__TASK REQUIREMENTS__
From the records, pick out and copy each line containing "html".

+++ SUPPLIED MATERIAL

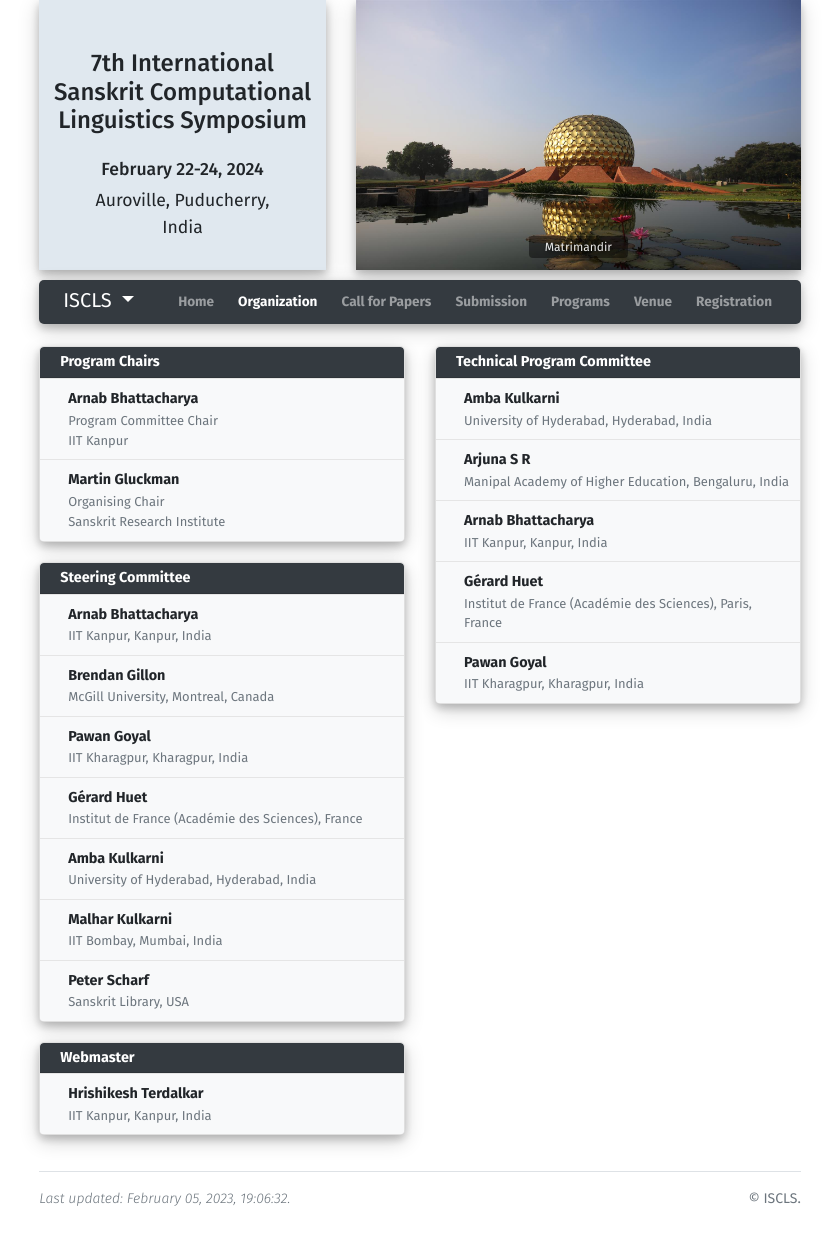
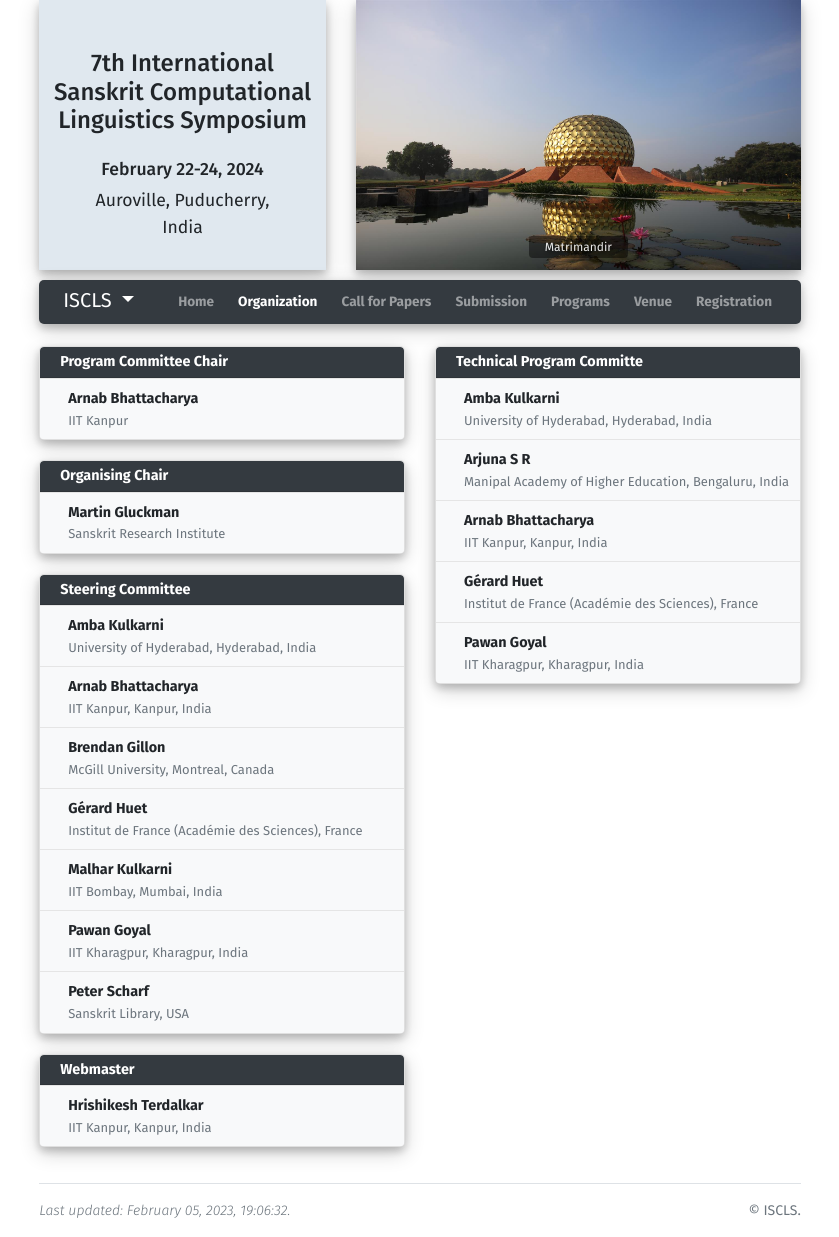
Before and after one commit to hrishikeshrt/jekyll-conference-template, a Jekyll site: the page built from organization.html, in a window 1280 px wide. Shown: the whole page, without its empty margins (220-1059 px from the left). Built offline with Jekyll 4.4.1, drawn with Linux system fonts in a browser that asks for light colours.

Commit message:
refactor: make organization structure cleaner and more customizable

```diff
--- a/organization.html
+++ b/organization.html
@@ -7,19 +7,20 @@
 <div class="row">
 
     <div class="col-xs-12 col-sm-12 col-md-6 col-lg-6 col-xl-6">
-        <!--######### Program Chair ##########-->
+        {% for committee in site.data.organization %}
+        {% if committee.title and committee.column == 1 %}
         <div class="card">
-            <div class="card-header text-white bg-dark"><strong>Program Chairs</strong></div>
-            {% if site.data.organization.program_chair %}
-            {% for committee in site.data.organization.program_chair %}
+            <div class="card-header text-white bg-dark"><strong>{{committee.title}}</strong></div>
+            {% if committee.members %}
+            {% for member in committee.members %}
             <div class="card-block bg-light committee">
                 <p>
-                    <a href="{{ committee.homepage }}"><strong>{{ committee.name }}</strong></a>
+                    <a href="{{ member.homepage }}"><strong>{{ member.name }}</strong></a>
                 </p>
-                {% if committee.post %}
-                <p class="card-subtitle text-muted" style="font-size: 90%;">{{ committee.post }}</p>
+                {% if member.post %}
+                <p class="card-subtitle text-muted" style="font-size: 90%;">{{ member.post }}</p>
                 {% endif %}
-                <p class="card-subtitle text-muted" style="font-size: 90%;">{{ committee.org }}</p>
+                <p class="card-subtitle text-muted" style="font-size: 90%;">{{ member.org }}</p>
             </div>
             {% endfor %}
             {% else %}
@@ -31,77 +32,38 @@
             </div>
             {% endif %}
         </div>
-        <!--######### Steering ##########-->
+        {% endif %}
+        {% endfor %}
+    </div>
+
+    <div class="col-xs-12 col-sm-12 col-md-6 col-lg-6 col-xl-6">
+        {% for committee in site.data.organization %}
+        {% if committee.title and committee.column == 2 %}
         <div class="card">
-            <div class="card-header text-white bg-dark"><strong>Steering Committee</strong></div>
-            {% if site.data.organization.steering_committees %}
-            {% for committee in site.data.organization.steering_committees %}
+            <div class="card-header text-white bg-dark"><strong>{{committee.title}}</strong></div>
+            {% if committee.members %}
+            {% for member in committee.members %}
             <div class="card-block bg-light committee">
                 <p>
-                    <a href="{{ committee.homepage }}"><strong>{{ committee.name }}</strong></a>
+                    <a href="{{ member.homepage }}"><strong>{{ member.name }}</strong></a>
                 </p>
-                {% if committee.post %}
-                <p class="card-subtitle text-muted" style="font-size: 90%;">{{ committee.post }}</p>
+                {% if member.post %}
+                <p class="card-subtitle text-muted" style="font-size: 90%;">{{ member.post }}</p>
                 {% endif %}
-                <p class="card-subtitle text-muted" style="font-size: 90%;">{{ committee.org }}</p>
+                <p class="card-subtitle text-muted" style="font-size: 90%;">{{ member.org }}</p>
             </div>
             {% endfor %}
             {% else %}
             <div class="card-block bg-light committee">
-                <p><strong>TBA</strong></p>
+                <p class="card-title">TBA</p>
+                <p><strong>TBA</strong>
+                </p>
                 <p class="card-subtitle text-muted" style="font-size: 90%;">TBA</p>
             </div>
             {% endif %}
         </div>
-        <!--######### webmaster ##########-->
-        <div class="card">
-            <div class="card-header text-white bg-dark"><strong>Webmaster</strong></div>
-            {% if site.data.organization.webmaster %}
-            {% for committee in site.data.organization.webmaster %}
-            <div class="card-block bg-light committee">
-                <p>
-                    <a href="{{ committee.homepage }}"><strong>{{ committee.name }}</strong></a>
-                </p>
-                {% if committee.post %}
-                <p class="card-subtitle text-muted" style="font-size: 90%;">{{ committee.post }}</p>
-                {% endif %}
-                <p class="card-subtitle text-muted" style="font-size: 90%;">{{ committee.org }}</p>
-            </div>
-            {% endfor %}
-            {% else %}
-            <div class="card-block bg-light committee">
-                <p><strong>TBA</strong></p>
-                <p class="card-subtitle text-muted" style="font-size: 90%;">TBA</p>
-            </div>
-            {% endif %}
-        </div>
-        <!--####################################-->
-    </div>
-
-    <div class="col-xs-12 col-sm-12 col-md-6 col-lg-6 col-xl-6">
-        <!--######### TPC ##########-->
-        <div class="card">
-            <div class="card-header text-white bg-dark"><strong>Technical Program Committee</strong></div>
-            {% if site.data.organization.technical_program_committees %}
-            {% for committee in site.data.organization.technical_program_committees %}
-            <div class="card-block bg-light committee">
-                <p>
-                    <a href="{{ committee.homepage }}"><strong>{{ committee.name }}</strong></a>
-                </p>
-                {% if committee.post %}
-                <p class="card-subtitle text-muted" style="font-size: 90%;">{{ committee.post }}</p>
-                {% endif %}
-                <p class="card-subtitle text-muted" style="font-size: 90%;">{{ committee.org }}</p>
-            </div>
-            {% endfor %}
-            {% else %}
-            <div class="card-block bg-light committee">
-                <p><strong>TBA</strong></p>
-                <p class="card-subtitle text-muted" style="font-size: 90%;">TBA</p>
-            </div>
-            {% endif %}
-        </div>
-        <!--####################################-->
+        {% endif %}
+        {% endfor %}
     </div>
 
 </div>
```
Also changed, not shown: _data/organization.yml (+27 -16 lines).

++++++

__SOLVED PROBLEM__
Before and after one commit to hrishikeshrt/jekyll-conference-template, a Jekyll site: the page built from organization.html, in a window 1280 px wide. Shown: the whole page, without its empty margins (220-1059 px from the left). Built offline with Jekyll 4.4.1, drawn with Linux system fonts in a browser that asks for light colours.
--- a/organization.html
+++ b/organization.html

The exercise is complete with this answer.